**Collected data entries:**
==================================================

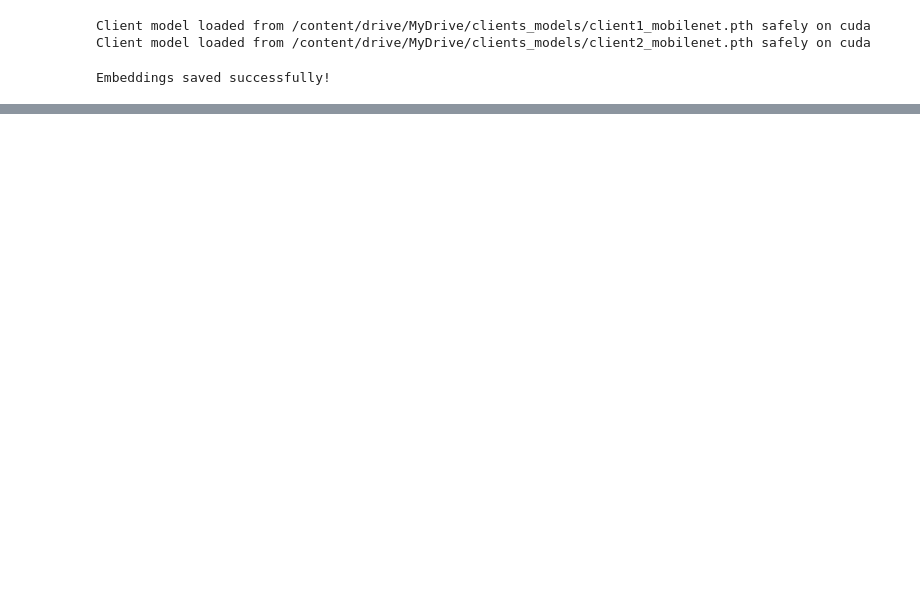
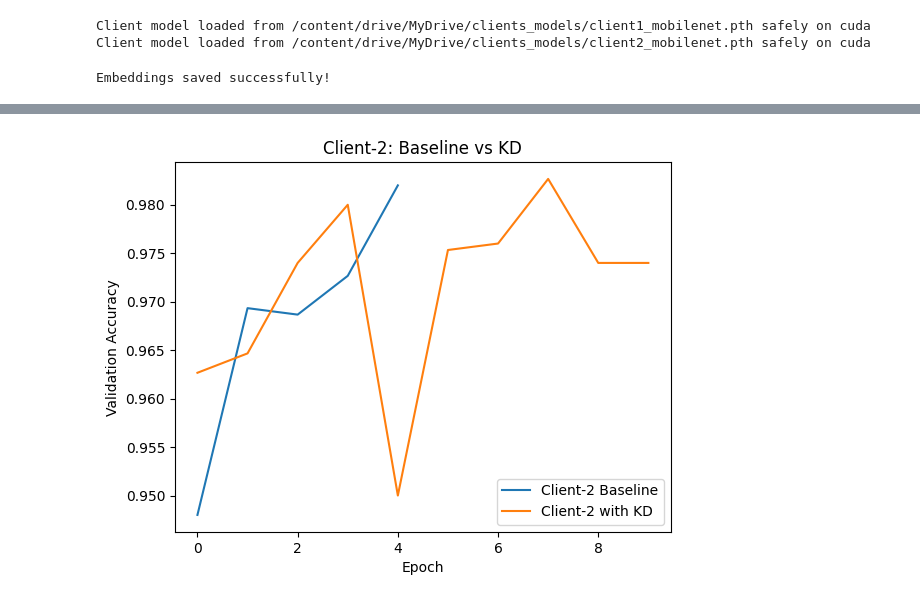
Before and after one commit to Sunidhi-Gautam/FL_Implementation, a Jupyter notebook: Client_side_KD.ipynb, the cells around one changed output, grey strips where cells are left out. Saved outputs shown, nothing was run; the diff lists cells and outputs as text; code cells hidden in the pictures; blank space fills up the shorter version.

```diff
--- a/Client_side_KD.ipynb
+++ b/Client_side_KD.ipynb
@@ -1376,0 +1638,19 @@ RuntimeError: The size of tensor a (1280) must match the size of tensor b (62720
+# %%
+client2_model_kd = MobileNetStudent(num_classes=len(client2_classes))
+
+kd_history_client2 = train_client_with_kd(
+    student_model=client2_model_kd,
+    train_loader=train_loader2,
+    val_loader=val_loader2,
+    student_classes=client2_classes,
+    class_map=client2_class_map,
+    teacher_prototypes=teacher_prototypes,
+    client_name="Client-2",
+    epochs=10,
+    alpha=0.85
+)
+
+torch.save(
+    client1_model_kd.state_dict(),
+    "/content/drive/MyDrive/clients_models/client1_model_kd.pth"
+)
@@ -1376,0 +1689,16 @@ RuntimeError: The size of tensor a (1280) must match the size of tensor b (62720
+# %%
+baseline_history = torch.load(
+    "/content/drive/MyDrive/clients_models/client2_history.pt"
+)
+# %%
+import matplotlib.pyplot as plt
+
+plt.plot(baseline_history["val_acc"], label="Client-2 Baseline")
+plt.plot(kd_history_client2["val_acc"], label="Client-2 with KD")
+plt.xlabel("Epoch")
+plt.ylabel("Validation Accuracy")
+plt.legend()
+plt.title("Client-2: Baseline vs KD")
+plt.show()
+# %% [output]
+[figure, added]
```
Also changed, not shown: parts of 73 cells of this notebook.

==================================================

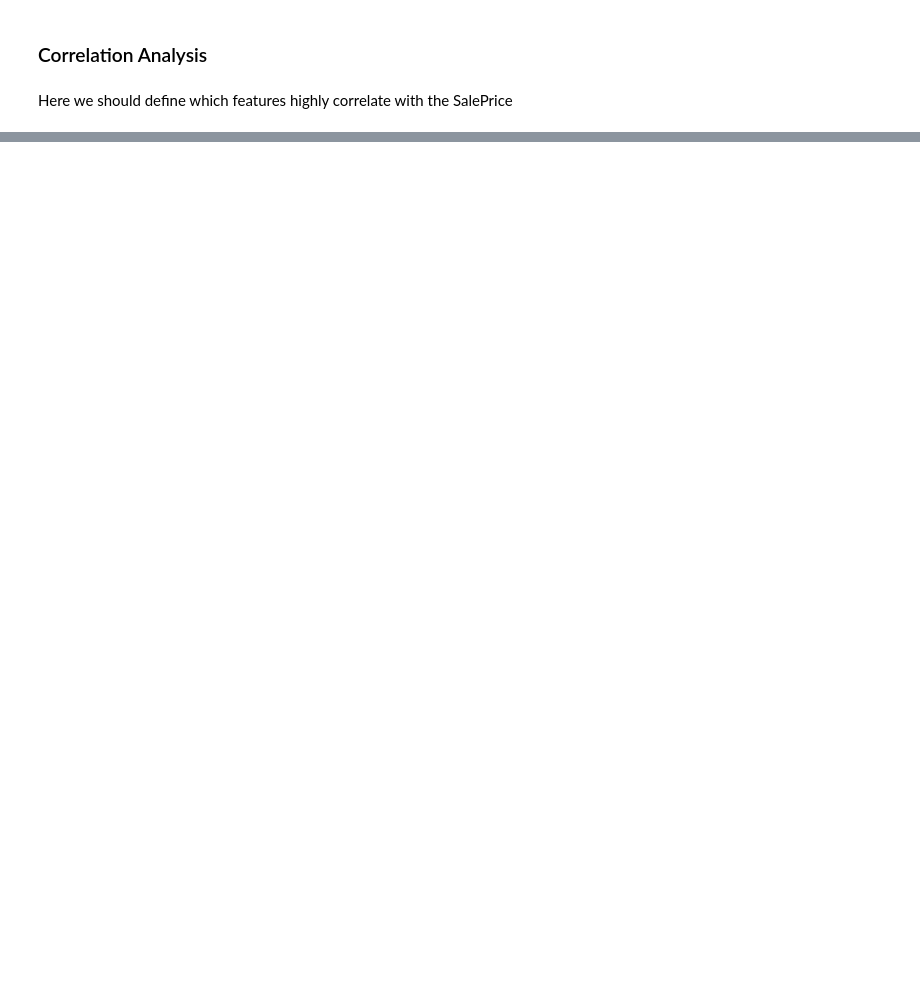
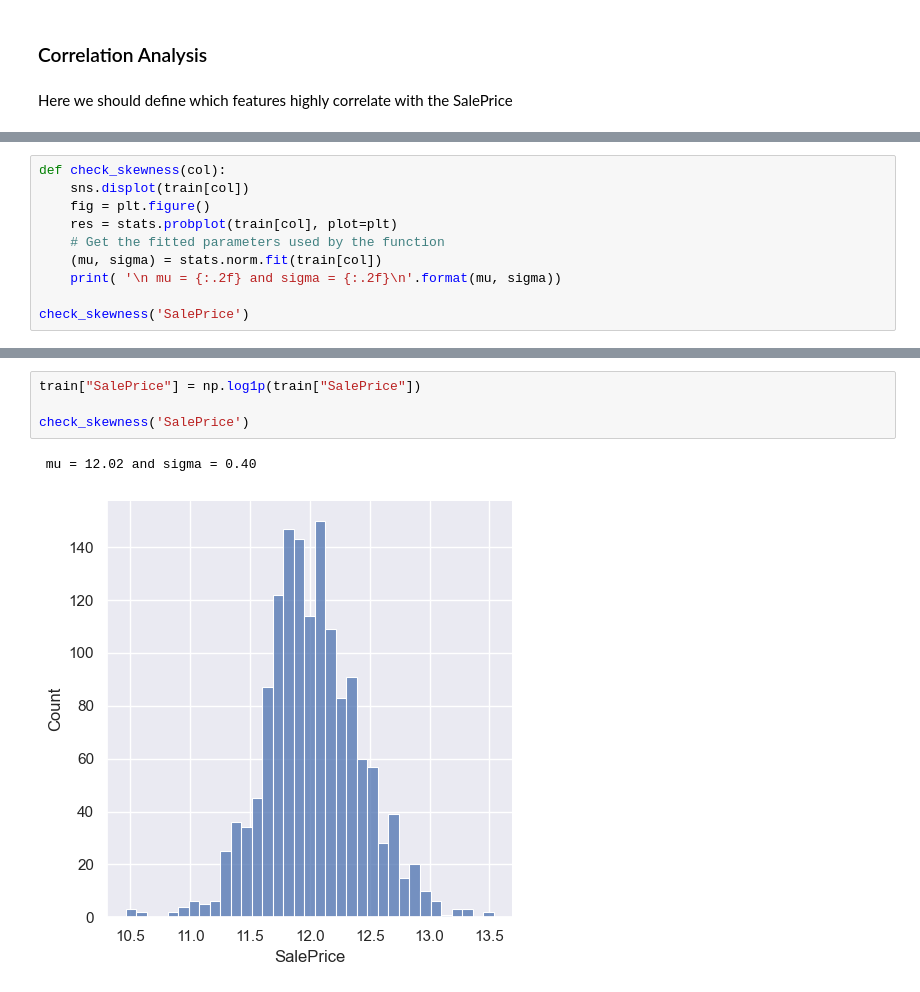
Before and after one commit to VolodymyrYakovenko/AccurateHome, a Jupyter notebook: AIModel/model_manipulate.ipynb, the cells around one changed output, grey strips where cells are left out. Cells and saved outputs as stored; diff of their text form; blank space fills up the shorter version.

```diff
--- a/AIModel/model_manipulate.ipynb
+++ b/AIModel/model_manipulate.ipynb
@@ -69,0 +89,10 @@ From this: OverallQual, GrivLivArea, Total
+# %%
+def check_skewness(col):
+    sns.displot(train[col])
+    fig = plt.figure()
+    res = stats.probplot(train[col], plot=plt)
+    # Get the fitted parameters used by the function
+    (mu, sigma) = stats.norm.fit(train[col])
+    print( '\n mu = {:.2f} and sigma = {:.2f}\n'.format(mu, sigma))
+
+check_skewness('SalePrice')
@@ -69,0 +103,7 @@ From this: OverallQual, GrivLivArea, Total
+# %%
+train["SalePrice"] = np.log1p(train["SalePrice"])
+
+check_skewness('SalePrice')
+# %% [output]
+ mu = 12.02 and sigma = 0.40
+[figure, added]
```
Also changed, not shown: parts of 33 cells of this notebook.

==================================================

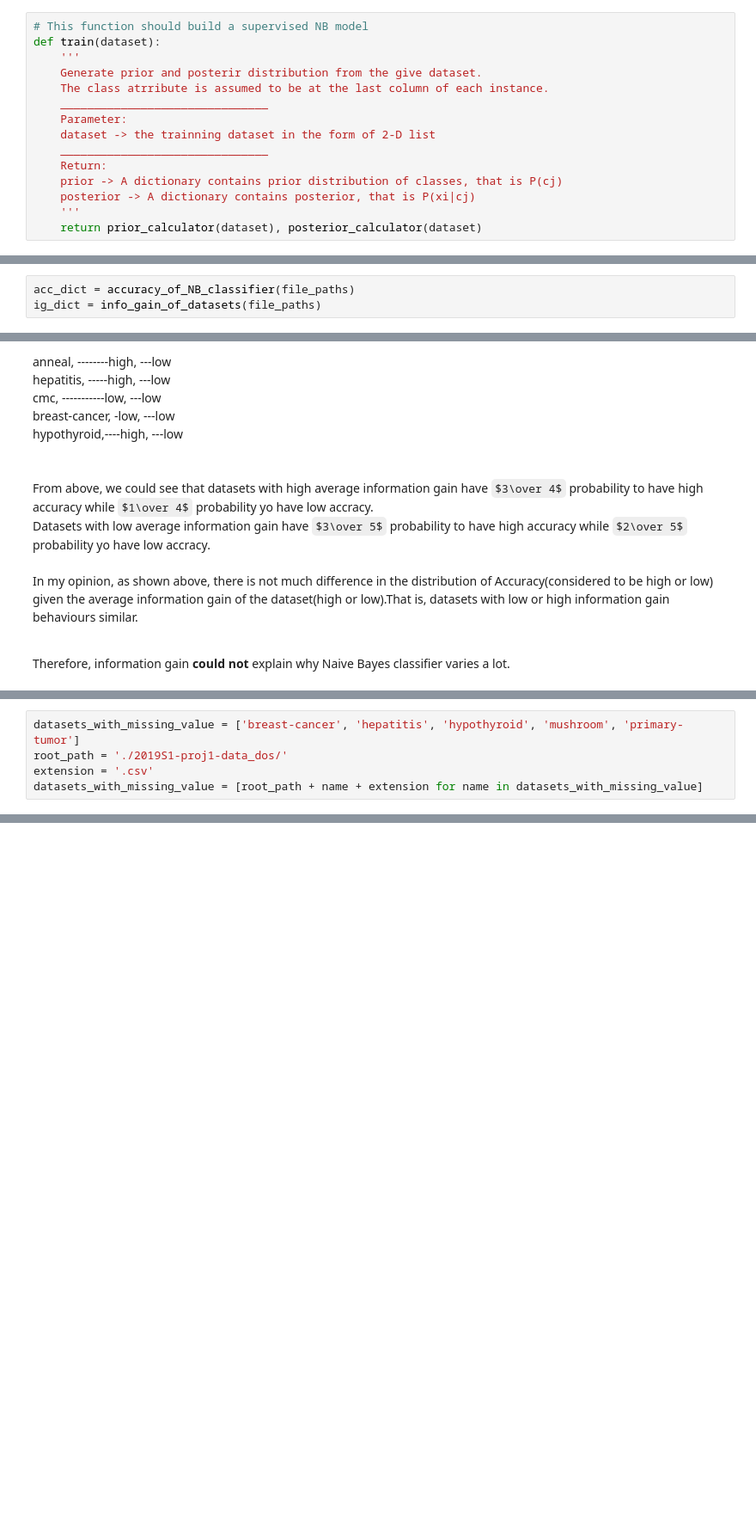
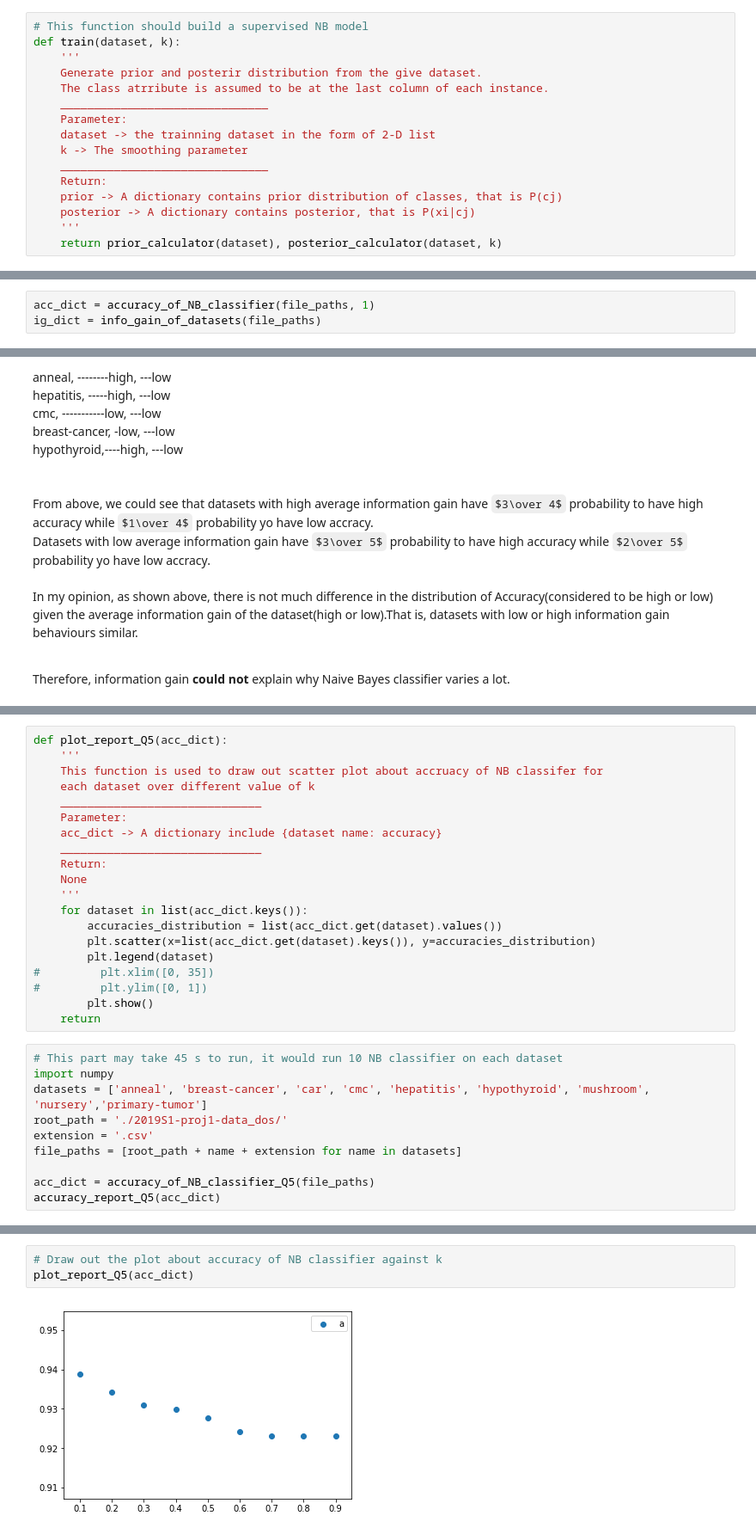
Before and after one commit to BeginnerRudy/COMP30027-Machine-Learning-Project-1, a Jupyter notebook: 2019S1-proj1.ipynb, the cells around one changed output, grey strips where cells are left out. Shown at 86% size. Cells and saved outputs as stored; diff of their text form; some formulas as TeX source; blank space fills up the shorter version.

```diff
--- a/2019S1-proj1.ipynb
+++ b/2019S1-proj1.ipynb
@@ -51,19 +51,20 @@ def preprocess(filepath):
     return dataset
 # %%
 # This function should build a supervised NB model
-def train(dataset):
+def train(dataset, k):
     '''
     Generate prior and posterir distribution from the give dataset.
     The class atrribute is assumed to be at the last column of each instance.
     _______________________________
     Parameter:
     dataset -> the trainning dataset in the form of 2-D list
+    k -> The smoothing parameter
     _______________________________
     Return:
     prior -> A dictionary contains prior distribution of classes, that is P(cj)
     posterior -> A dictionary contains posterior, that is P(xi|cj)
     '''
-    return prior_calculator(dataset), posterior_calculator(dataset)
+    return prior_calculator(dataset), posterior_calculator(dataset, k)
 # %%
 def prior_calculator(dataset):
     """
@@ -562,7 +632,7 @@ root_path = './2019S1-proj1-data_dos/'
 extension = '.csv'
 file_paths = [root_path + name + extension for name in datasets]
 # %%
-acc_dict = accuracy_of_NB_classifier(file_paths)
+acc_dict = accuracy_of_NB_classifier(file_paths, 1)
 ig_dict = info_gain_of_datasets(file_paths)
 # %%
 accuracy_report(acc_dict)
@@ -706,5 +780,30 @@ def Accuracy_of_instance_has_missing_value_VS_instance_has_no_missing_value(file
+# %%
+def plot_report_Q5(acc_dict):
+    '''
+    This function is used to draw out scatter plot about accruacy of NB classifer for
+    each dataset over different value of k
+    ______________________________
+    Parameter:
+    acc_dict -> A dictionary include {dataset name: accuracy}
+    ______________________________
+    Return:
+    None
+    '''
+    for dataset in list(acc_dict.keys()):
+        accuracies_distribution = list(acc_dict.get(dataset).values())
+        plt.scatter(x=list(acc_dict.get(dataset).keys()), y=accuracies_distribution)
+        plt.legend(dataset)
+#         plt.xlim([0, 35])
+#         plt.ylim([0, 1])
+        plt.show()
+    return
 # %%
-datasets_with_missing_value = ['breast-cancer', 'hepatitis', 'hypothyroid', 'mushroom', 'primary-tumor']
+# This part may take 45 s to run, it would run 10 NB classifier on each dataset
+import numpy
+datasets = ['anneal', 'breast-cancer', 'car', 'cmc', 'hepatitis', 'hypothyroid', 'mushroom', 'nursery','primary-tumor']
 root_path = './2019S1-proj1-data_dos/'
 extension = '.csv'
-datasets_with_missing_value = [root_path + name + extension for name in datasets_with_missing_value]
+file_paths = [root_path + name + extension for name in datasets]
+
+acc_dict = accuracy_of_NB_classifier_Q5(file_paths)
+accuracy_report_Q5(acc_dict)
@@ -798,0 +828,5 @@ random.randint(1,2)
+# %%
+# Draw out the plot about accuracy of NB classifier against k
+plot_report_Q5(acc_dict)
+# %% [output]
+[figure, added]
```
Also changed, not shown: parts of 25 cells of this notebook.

==================================================

**Exercise goal:** In the entries above, how many lines include the word "must"? Give only that number.

**Task solution:** 2